In response to the coronavirus pandemic, the UK government took emergency measures on 23 March 2020, suspending all passenger train franchise agreements for a period of six months.   The number of passengers had already decreased by 70% at that time, which led to a significant drop in the revenues of operating companies that responded by removing and reconfiguring services.  The government agreed with the companies that passengers holding pre-sale tickets could be fully refunded.  “Although there may be no more keys today, the future course will depend on dfT`s financial discussions,” the source told Rail Business UK. “The industry signed the MROs based on the DfT adage `Trust us` and there`s not much trust right now. These negotiations will be difficult; Every three months we have time to try to clarify the financial details. That people are willing to pay the price of switching to franchise agreements and return the keys is a win-win situation for DfT. The best way to proceed was to sign the MROs and hope that dfT would act in a trustworthy manner. It will be a strong business discussion, and it has the potential to be painful. The main costs incurred by franchisees are railway access charges (paid to Network Rail); Other significant costs are borne by staff, leasing stations (NR) and rolling stock (ROSCOs). Franchisees also pay for ease of inventory maintenance, with hard work under the ROSCO lease agreement. The main source of income is that of tariffs which are supplemented by the deductible in the event of a deficit. In addition, franchisees can sublet business units directly to leased stations.  The government has signed new agreements with Govia and FirstGroup, which will protect jobs during the outbreak of the coronavirus.

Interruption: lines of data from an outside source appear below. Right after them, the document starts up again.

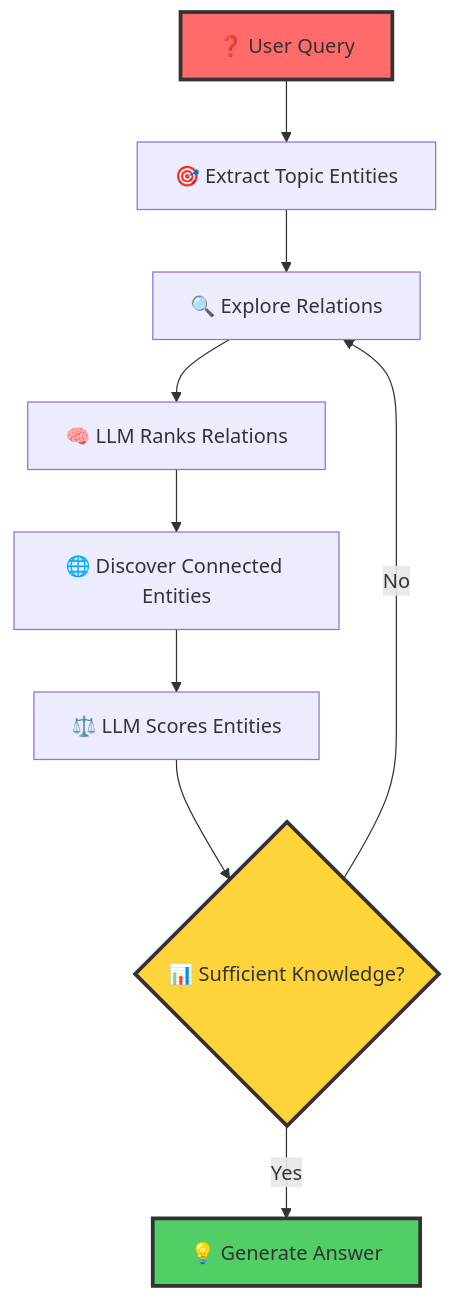
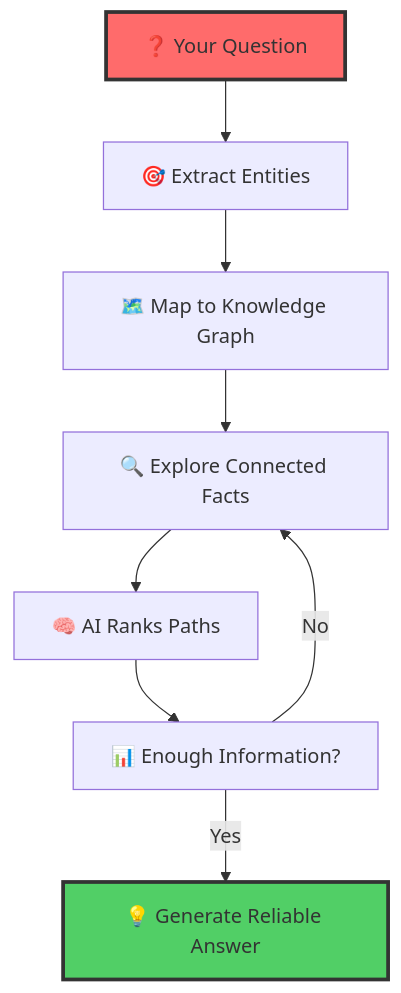
Before and after one commit to AkhileshMalthi/think-on-graph-agent: the diagram in README.md, drawn with Mermaid. The commit also changed other lines of this file, not shown here.

````diff
--- a/README.md
+++ b/README.md
@@ -40,15 +34,13 @@
 ```mermaid
 graph TD
-    A[❓ User Query] --> B[🎯 Extract Topic Entities]
-    B --> C[🔍 Explore Relations]
-    C --> D[🧠 LLM Ranks Relations]
-    D --> E[🌐 Discover Connected Entities] 
-    E --> F[⚖️ LLM Scores Entities]
-    F --> G{📊 Sufficient Knowledge?}
-    G -->|No| C
-    G -->|Yes| H[💡 Generate Answer]
+    A[❓ Your Question] --> B[🎯 Extract Entities]
+    B --> C[🗺️ Map to Knowledge Graph]
+    C --> D[🔍 Explore Connected Facts]
+    D --> E[🧠 AI Ranks Paths]
+    E --> F[📊 Enough Information?]
+    F -->|No| D
+    F -->|Yes| G[💡 Generate Reliable Answer]
     
     style A fill:#ff6b6b,stroke:#333,stroke-width:3px
-    style H fill:#51cf66,stroke:#333,stroke-width:3px
-    style G fill:#ffd43b,stroke:#333,stroke-width:3px
+    style G fill:#51cf66,stroke:#333,stroke-width:3px
 ```
````
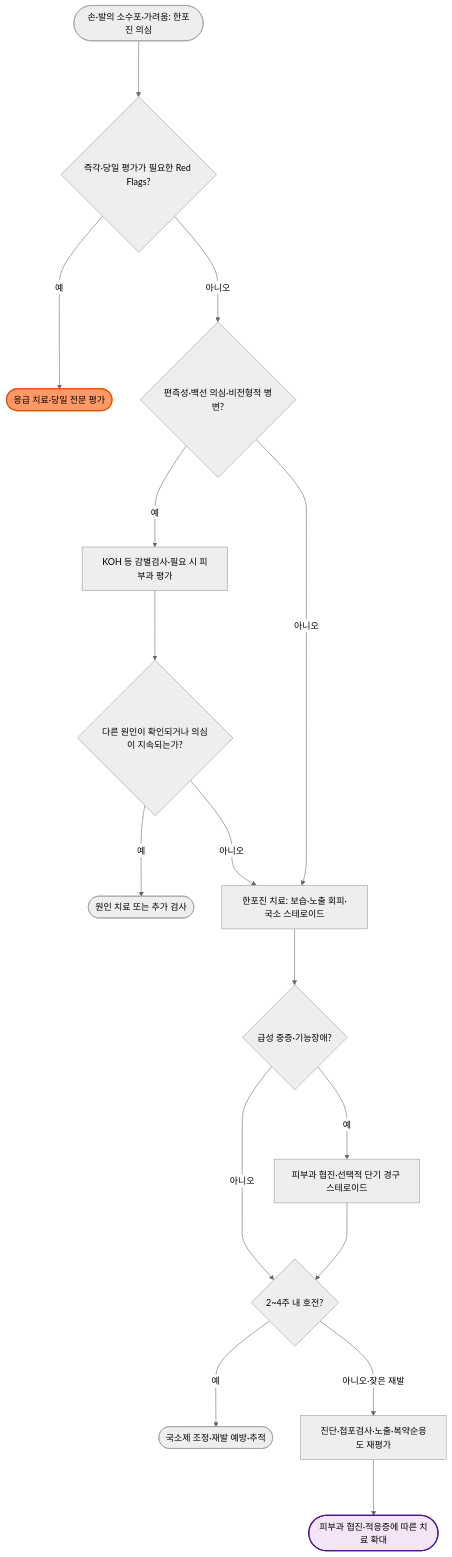
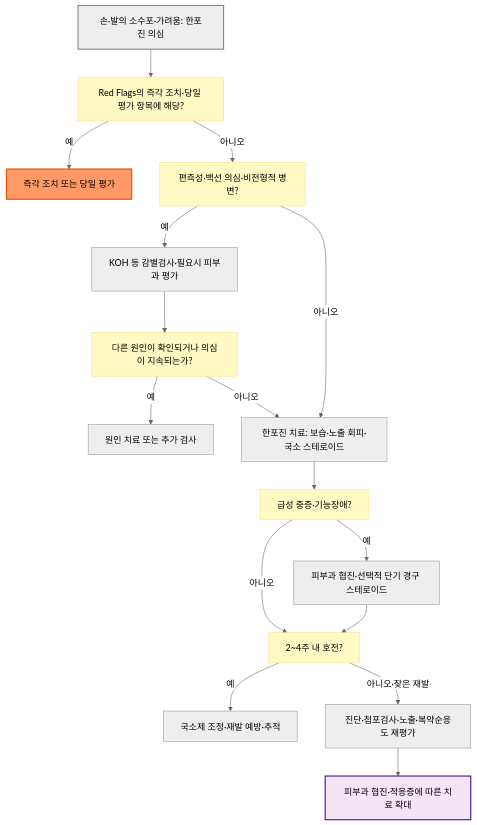
Before and after one commit to familyoh77/familyoh77: the diagram in 229_/160_-dyshidrosis.md, drawn with Mermaid (neutral theme). The commit also changed other lines of this file and 16 other files, not shown here.

````diff
--- a/229_/160_-dyshidrosis.md
+++ b/229_/160_-dyshidrosis.md
@@ -92,20 +92,24 @@
 ```mermaid
-graph TD
-    A(["손·발의 소수포·가려움: 한포진 의심"]) ---> B{"즉각·당일 평가가 필요한 Red Flags?"}
-    B -- "예" ---> R(["응급 치료·당일 전문 평가"])
-    B -- "아니오" ---> C{"편측성·백선 의심·비전형적 병변?"}
-    C -- "예" ---> D["KOH 등 감별검사·필요 시 피부과 평가"]
-    D ---> E{"다른 원인이 확인되거나 의심이 지속되는가?"}
-    E -- "예" ---> X(["원인 치료 또는 추가 검사"])
-    E -- "아니오" ---> F["한포진 치료: 보습·노출 회피·국소 스테로이드"]
-    C -- "아니오" ---> F
-    F ---> G{"급성 중증·기능장애?"}
-    G -- "예" ---> H["피부과 협진·선택적 단기 경구 스테로이드"]
-    G -- "아니오" ---> I{"2~4주 내 호전?"}
-    H ---> I
-    I -- "예" ---> J(["국소제 조정·재발 예방·추적"])
-    I -- "아니오·잦은 재발" ---> K["진단·첩포검사·노출·복약순응도 재평가"]
-    K ---> L(["피부과 협진·적응증에 따른 치료 확대"])
+flowchart TD
+    A["손·발의 소수포·가려움: 한포진 의심"] --> B["Red Flags의 즉각 조치·당일 평가 항목에 해당?"]
+    B -- "예" --> R["즉각 조치 또는 당일 평가"]
+    B -- "아니오" --> C["편측성·백선 의심·비전형적 병변?"]
+    C -- "예" --> D["KOH 등 감별검사·필요시 피부과 평가"]
+    D --> E["다른 원인이 확인되거나 의심이 지속되는가?"]
+    E -- "예" --> X["원인 치료 또는 추가 검사"]
+    E -- "아니오" --> F["한포진 치료: 보습·노출 회피·국소 스테로이드"]
+    C -- "아니오" --> F
+    F --> G["급성 중증·기능장애?"]
+    G -- "예" --> H["피부과 협진·선택적 단기 경구 스테로이드"]
+    G -- "아니오" --> I["2~4주 내 호전?"]
+    H --> I
+    I -- "예" --> J["국소제 조정·재발 예방·추적"]
+    I -- "아니오·잦은 재발" --> K["진단·첩포검사·노출·복약순응도 재평가"]
+    K --> L["피부과 협진·적응증에 따른 치료 확대"]
+
+    classDef question fill:#fff9c4,stroke:#ffe082
+    class B,C,E,G,I question
+    style A fill:#eeeeee,stroke:#888888,stroke-width:2px
     style R fill:#f96,stroke:#e65100,stroke-width:2px
     style L fill:#f3e5f5,stroke:#4a148c,stroke-width:2px
 ```
````
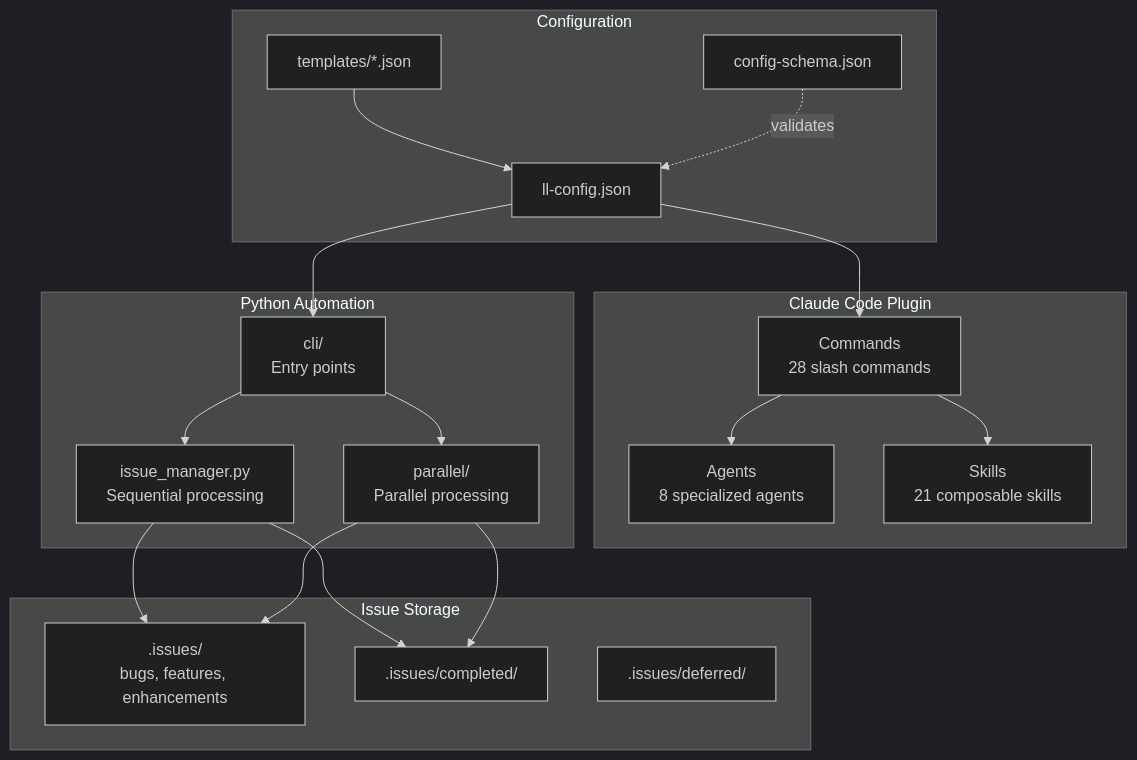
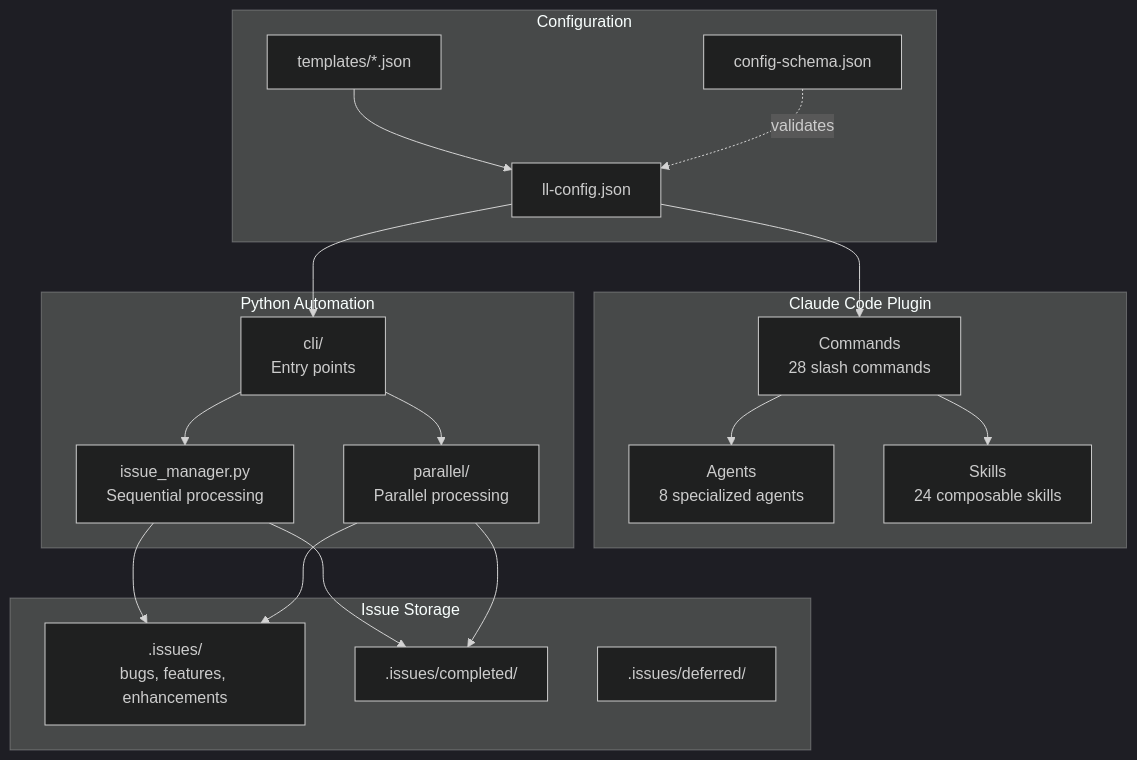
One commit to BrennonTWilliams/little-loops changed the first of 13 diagrams in docs/ARCHITECTURE.md. Above: the diagram before and after it, drawn with Mermaid (dark theme). The commit also changed other lines of this file and 9 other files, not shown here.

````diff
--- a/docs/ARCHITECTURE.md
+++ b/docs/ARCHITECTURE.md
@@ -21,39 +21,39 @@
 ```mermaid
 flowchart TB
     subgraph "Claude Code Plugin"
         CMD[Commands<br/>28 slash commands]
         AGT[Agents<br/>8 specialized agents]
-        SKL[Skills<br/>21 composable skills]
+        SKL[Skills<br/>24 composable skills]
     end
 
     subgraph "Configuration"
         CFG[ll-config.json]
         SCHEMA[config-schema.json]
         TPL[templates/*.json]
     end
 
     subgraph "Python Automation"
         CLI[cli/<br/>Entry points]
         AUTO[issue_manager.py<br/>Sequential processing]
         PARALLEL[parallel/<br/>Parallel processing]
     end
 
     subgraph "Issue Storage"
         ISSUES[.issues/<br/>bugs, features, enhancements]
         COMPLETED[.issues/completed/]
         DEFERRED[.issues/deferred/]
     end
 
     CFG --> CMD
     TPL --> CFG
     SCHEMA -.->|validates| CFG
     CFG --> CLI
     CMD --> AGT
     CMD --> SKL
     CLI --> AUTO
     CLI --> PARALLEL
     AUTO --> ISSUES
     PARALLEL --> ISSUES
     AUTO --> COMPLETED
     PARALLEL --> COMPLETED
 ```
````
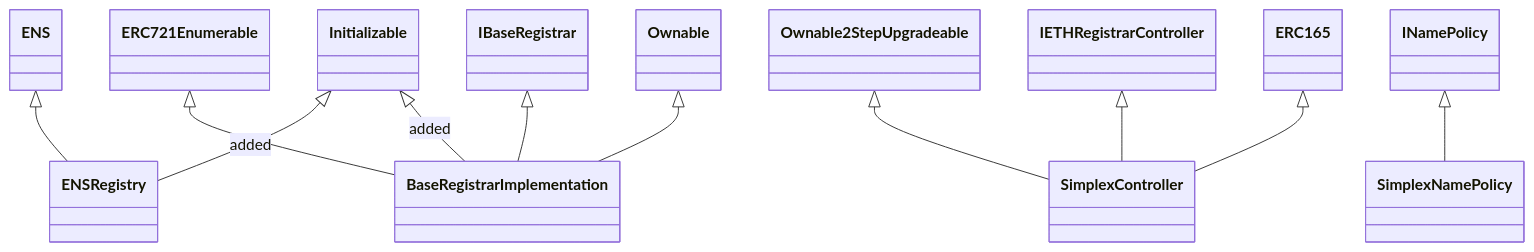
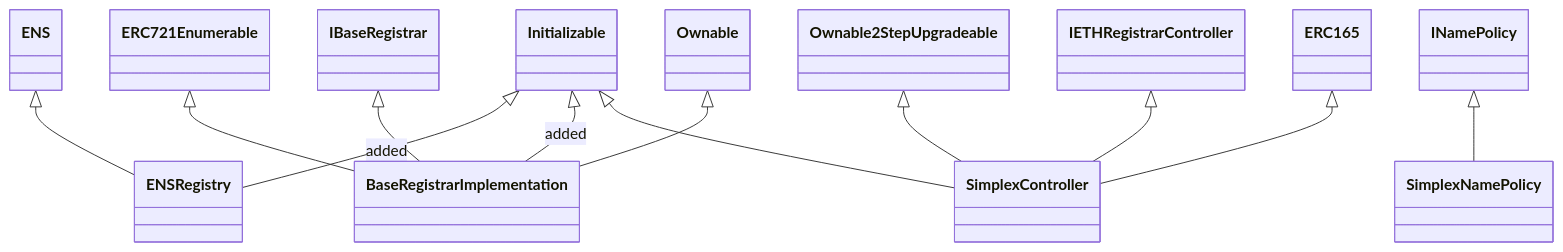
The fourth of 6 diagrams in docs/plans/upgradeable-stack.md (brenzi-agent/simplex-namespace-contract), drawn with Mermaid before and after one commit. The commit also changed other lines of this file and 3 other files, not shown here.

Commit message:
docs: plan of eight upgradeable contracts and the goal architecture

````diff
--- a/docs/plans/upgradeable-stack.md
+++ b/docs/plans/upgradeable-stack.md
@@ -219,17 +362,18 @@
 ```mermaid
 classDiagram
   class ENSRegistry
   class BaseRegistrarImplementation
   class SimplexController
   class SimplexNamePolicy
   ENS <|-- ENSRegistry
   Initializable <|-- ENSRegistry : added
   ERC721Enumerable <|-- BaseRegistrarImplementation
   IBaseRegistrar <|-- BaseRegistrarImplementation
   Ownable <|-- BaseRegistrarImplementation
   Initializable <|-- BaseRegistrarImplementation : added
+  Initializable <|-- SimplexController
   Ownable2StepUpgradeable <|-- SimplexController
   IETHRegistrarController <|-- SimplexController
   ERC165 <|-- SimplexController
   INamePolicy <|-- SimplexNamePolicy
 ```
````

Rail services will allow those who cannot work from home to get to work and maintain important services in service. In the broader context of the controversy over Railtrack`s inability to improve the West Coast Main Line, the SRA has come under fire for failing to move cross country and West Coast franchises from subsidized franchises to premium paid franchises. This was provided for in the first 15-year franchise agreement, from 1997 to 2012; But it depended on the fact that Railtrack delivered the upgrade on time. Instead, the delays meant that the contracts had to be renegotiated at an early stage as management contracts and that they were subsidized for several years, until they were leased again, which was seen as a cost to the government and added millions to the billions in expenses incurred on top of the upgrade itself.    The PIN sets a timetable for the proposed direct award contracts, of varying duration to allow for a phased transfer to new concession agreements, in line with Williams Review`s proposals. Any contract would involve an optional extension at the discretion of the Secretary of State for Transport, meaning that the proposed deadlines could range from 18 months to 6 years. The DfT says these agreements will go outside of previously announced emergency measures agreements, allowing the government to temporarily cover both revenues and costs related to individual franchises. The amounts are based on the financial status of each franchise before the pandemic and the DfT`s assessment of its non-pandemic evolution. The evaluations will take into account the mechanisms for modifying the franchise agreement and some other contributions from the ToCs. .
. . .